**Work instruction:**
The output should be the records themselves, given again exactly.

**Material provided:**
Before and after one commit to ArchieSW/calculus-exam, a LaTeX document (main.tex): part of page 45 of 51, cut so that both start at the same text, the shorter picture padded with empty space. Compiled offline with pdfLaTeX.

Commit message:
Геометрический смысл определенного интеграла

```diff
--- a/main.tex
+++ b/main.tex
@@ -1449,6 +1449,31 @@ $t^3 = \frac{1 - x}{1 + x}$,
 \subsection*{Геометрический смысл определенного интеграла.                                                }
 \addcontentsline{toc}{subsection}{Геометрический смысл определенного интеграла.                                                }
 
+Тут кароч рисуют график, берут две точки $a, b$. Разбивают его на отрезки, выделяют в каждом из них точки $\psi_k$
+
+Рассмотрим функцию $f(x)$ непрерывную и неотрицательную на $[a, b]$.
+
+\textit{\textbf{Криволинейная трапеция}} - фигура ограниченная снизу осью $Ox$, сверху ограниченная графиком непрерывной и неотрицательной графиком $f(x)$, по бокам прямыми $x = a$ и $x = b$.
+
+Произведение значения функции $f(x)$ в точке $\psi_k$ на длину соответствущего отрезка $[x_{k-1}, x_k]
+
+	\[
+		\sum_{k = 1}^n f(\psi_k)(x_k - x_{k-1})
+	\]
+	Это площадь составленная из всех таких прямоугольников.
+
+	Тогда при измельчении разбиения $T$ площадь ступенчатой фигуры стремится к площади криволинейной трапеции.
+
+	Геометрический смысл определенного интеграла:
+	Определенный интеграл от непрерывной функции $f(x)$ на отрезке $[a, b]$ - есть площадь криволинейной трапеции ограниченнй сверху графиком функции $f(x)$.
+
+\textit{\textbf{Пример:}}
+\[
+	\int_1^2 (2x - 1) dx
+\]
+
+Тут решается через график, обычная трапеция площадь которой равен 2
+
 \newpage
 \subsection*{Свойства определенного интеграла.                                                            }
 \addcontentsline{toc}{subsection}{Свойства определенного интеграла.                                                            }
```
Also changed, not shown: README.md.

**Final answer:**
Before and after one commit to ArchieSW/calculus-exam, a LaTeX document (main.tex): part of page 45 of 51, cut so that both start at the same text, the shorter picture padded with empty space. Compiled offline with pdfLaTeX.

Commit message:
Геометрический смысл определенного интеграла

```diff
--- a/main.tex
+++ b/main.tex
@@ -1449,6 +1449,31 @@ $t^3 = \frac{1 - x}{1 + x}$,
 \subsection*{Геометрический смысл определенного интеграла.                                                }
 \addcontentsline{toc}{subsection}{Геометрический смысл определенного интеграла.                                                }
 
+Тут кароч рисуют график, берут две точки $a, b$. Разбивают его на отрезки, выделяют в каждом из них точки $\psi_k$
+
+Рассмотрим функцию $f(x)$ непрерывную и неотрицательную на $[a, b]$.
+
+\textit{\textbf{Криволинейная трапеция}} - фигура ограниченная снизу осью $Ox$, сверху ограниченная графиком непрерывной и неотрицательной графиком $f(x)$, по бокам прямыми $x = a$ и $x = b$.
+
+Произведение значения функции $f(x)$ в точке $\psi_k$ на длину соответствущего отрезка $[x_{k-1}, x_k]
+
+	\[
+		\sum_{k = 1}^n f(\psi_k)(x_k - x_{k-1})
+	\]
+	Это площадь составленная из всех таких прямоугольников.
+
+	Тогда при измельчении разбиения $T$ площадь ступенчатой фигуры стремится к площади криволинейной трапеции.
+
+	Геометрический смысл определенного интеграла:
+	Определенный интеграл от непрерывной функции $f(x)$ на отрезке $[a, b]$ - есть площадь криволинейной трапеции ограниченнй сверху графиком функции $f(x)$.
+
+\textit{\textbf{Пример:}}
+\[
+	\int_1^2 (2x - 1) dx
+\]
+
+Тут решается через график, обычная трапеция площадь которой равен 2
+
 \newpage
 \subsection*{Свойства определенного интеграла.                                                            }
 \addcontentsline{toc}{subsection}{Свойства определенного интеграла.                                                            }
```
Also changed, not shown: README.md.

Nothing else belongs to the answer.